BEGIN INFORMATION PROVIDED

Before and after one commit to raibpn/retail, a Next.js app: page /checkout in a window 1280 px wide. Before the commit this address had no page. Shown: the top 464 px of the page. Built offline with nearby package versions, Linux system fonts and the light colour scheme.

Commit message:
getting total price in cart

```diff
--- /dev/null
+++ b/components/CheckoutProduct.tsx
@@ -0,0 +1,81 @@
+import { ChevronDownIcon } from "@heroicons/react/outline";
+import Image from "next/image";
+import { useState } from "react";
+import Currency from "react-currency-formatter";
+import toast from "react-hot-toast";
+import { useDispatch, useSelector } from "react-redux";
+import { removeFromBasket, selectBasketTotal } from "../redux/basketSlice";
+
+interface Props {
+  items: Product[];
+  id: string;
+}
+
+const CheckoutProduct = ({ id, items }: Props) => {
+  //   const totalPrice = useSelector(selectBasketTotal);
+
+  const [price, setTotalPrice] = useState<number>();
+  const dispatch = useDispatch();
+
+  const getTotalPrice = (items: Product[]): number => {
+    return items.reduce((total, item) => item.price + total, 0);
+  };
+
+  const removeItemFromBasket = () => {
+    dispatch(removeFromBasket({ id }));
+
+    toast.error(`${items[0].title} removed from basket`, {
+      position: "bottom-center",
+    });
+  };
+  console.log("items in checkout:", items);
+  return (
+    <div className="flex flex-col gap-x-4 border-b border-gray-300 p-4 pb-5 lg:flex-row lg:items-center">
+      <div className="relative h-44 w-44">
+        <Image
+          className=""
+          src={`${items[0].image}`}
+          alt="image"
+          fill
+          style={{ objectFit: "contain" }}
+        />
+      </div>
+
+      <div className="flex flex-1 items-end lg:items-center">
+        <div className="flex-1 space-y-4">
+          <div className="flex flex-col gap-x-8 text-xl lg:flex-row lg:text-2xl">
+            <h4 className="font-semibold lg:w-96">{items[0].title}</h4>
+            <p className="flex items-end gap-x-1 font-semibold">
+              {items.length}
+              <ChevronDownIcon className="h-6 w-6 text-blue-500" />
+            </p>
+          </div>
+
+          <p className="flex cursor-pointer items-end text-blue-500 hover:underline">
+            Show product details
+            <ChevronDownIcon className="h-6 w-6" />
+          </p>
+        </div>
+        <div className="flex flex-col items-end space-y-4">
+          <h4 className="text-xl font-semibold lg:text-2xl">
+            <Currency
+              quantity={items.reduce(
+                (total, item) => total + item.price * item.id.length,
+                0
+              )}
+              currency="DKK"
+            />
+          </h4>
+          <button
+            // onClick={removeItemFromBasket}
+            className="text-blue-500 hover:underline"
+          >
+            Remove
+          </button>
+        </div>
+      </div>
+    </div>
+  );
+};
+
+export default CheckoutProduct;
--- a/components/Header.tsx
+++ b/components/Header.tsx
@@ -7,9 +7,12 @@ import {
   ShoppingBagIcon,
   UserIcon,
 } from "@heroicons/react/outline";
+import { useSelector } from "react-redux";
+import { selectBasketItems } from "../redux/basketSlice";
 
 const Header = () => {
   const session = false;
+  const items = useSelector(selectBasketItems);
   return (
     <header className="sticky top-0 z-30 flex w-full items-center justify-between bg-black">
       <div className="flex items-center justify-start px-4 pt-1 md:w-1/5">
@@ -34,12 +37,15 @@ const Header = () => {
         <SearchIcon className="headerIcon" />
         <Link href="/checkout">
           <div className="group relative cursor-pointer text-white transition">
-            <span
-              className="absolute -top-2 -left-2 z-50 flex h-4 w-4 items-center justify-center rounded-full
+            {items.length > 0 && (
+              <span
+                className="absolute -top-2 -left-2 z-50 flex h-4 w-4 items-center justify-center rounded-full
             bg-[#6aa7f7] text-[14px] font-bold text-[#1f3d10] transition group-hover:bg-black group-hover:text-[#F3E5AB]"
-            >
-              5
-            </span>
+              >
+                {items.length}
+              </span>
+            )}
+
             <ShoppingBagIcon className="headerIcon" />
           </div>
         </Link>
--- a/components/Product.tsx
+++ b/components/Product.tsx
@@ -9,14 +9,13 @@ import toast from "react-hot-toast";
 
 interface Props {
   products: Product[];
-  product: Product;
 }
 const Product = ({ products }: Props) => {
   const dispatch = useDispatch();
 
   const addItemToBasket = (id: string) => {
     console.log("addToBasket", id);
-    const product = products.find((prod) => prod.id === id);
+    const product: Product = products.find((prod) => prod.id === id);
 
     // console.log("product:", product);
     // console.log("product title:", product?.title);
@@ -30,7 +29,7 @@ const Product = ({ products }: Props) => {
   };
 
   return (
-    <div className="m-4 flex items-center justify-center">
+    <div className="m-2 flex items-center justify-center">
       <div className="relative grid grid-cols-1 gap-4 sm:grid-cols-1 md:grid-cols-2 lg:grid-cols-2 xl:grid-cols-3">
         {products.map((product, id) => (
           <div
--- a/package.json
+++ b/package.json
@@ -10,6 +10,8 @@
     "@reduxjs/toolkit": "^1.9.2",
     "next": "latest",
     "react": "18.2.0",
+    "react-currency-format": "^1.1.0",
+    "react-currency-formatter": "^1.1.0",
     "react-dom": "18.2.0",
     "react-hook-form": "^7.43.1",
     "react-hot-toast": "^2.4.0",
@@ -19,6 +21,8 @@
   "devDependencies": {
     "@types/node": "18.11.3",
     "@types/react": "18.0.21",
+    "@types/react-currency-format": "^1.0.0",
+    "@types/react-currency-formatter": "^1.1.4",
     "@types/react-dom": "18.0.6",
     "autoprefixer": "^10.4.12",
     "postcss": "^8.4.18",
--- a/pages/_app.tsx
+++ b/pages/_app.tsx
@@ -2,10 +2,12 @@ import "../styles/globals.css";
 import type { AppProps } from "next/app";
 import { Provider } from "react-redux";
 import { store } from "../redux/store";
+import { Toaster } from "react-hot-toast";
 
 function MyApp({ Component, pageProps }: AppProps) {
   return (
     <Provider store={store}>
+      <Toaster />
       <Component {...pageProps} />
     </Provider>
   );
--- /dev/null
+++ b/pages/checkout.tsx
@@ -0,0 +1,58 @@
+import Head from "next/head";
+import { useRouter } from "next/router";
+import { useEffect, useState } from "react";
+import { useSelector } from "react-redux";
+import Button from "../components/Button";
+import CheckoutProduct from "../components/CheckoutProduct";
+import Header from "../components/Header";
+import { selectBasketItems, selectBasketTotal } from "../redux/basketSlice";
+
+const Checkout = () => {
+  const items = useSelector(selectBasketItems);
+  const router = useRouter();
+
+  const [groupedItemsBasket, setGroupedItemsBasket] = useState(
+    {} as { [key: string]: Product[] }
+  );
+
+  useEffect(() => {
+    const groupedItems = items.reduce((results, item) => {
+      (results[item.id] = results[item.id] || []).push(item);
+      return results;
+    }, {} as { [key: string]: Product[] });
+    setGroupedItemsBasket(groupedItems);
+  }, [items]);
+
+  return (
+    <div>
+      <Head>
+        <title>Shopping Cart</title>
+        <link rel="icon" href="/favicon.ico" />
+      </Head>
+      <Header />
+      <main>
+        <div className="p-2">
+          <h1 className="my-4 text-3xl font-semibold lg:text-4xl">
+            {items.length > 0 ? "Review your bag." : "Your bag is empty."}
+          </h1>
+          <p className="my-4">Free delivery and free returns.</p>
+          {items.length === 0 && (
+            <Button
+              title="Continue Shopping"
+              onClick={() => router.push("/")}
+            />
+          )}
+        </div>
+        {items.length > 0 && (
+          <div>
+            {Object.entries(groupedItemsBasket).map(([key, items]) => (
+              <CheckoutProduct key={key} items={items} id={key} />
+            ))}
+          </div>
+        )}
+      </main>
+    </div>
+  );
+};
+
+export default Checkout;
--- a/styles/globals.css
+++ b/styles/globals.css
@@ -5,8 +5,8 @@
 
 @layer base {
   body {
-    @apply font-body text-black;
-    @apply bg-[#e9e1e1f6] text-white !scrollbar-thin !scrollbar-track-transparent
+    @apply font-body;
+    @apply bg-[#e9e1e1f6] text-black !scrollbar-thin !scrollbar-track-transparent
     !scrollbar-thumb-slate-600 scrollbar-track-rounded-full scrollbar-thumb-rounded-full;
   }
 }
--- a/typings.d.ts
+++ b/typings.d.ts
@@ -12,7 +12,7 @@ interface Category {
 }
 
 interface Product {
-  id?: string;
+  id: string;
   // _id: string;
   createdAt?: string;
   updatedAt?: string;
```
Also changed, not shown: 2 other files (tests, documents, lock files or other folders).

END INFORMATION PROVIDED

REQUIRED ACTION: Your answer should be one number, the count of lines in the records that contain the string "CheckoutProduct".

WRITTEN REPLY: 5